Nevertheless, when he started teaching he still found he had to work to develop a more understandable method of explaining new concepts.
“It’s not the same to try and describe to a gymnast what they need to be doing as to a tumbling person who hasn’t had gymnastic experience,” he said. “I have to give it to them in examples that they know. It’s like starting from a clean slate as opposed to already knowing what those words mean.”
Instead of using gymnastics language, such as remembering to have a “hollow body” when executing a forward tuck, he tries to use examples with which students would be familiar, like imitating a diving position. Along with adjusting his vocabulary, Williams said he has been working on a template of skills tumblers in each level need to master in order to progress to the next level. When he first began teaching, no such system existed.
Williams enjoys the challenge of teaching levels four and five, the upper levels, because he can walk into class, come up with a challenging new sequence, and see if the girls can do it.
While the challenges make higher level tumbling classes interesting, he said he still enjoys teaching the younger tumblers.
“I really do like teaching the little kids, they really do say the darnedest things,” he said.
While little kids may make him chuckle, the older girls bring out Williams’s inner sass.
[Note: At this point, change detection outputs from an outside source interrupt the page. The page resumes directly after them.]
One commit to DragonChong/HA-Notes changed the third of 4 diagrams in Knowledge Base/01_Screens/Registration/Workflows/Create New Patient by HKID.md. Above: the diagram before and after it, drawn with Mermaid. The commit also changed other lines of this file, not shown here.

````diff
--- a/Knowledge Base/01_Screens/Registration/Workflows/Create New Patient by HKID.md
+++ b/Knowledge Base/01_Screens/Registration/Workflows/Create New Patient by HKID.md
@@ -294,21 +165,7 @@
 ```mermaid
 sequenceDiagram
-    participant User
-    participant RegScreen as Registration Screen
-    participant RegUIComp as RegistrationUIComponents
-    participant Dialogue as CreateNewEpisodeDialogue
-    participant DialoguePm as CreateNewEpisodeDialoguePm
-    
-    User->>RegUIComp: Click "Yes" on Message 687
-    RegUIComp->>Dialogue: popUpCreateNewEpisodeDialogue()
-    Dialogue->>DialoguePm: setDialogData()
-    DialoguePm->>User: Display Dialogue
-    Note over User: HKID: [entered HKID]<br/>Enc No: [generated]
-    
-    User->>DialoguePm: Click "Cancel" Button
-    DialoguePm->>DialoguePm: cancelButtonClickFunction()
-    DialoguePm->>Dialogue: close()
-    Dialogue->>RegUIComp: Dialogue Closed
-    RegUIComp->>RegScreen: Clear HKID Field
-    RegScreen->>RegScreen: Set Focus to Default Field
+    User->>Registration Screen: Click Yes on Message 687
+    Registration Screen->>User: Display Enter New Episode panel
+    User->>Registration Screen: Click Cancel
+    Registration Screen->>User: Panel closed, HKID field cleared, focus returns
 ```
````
Since mostly girls take his classes, he said he has had to become more confident in handling their sass — by dishing it right back.
“Whatever they give you, you have to give it right back if you want their respect,” he said. “If they say ‘Your face looks stupid,’ you have to say, ‘So does yours, now do a kick-handstand-forward roll.’”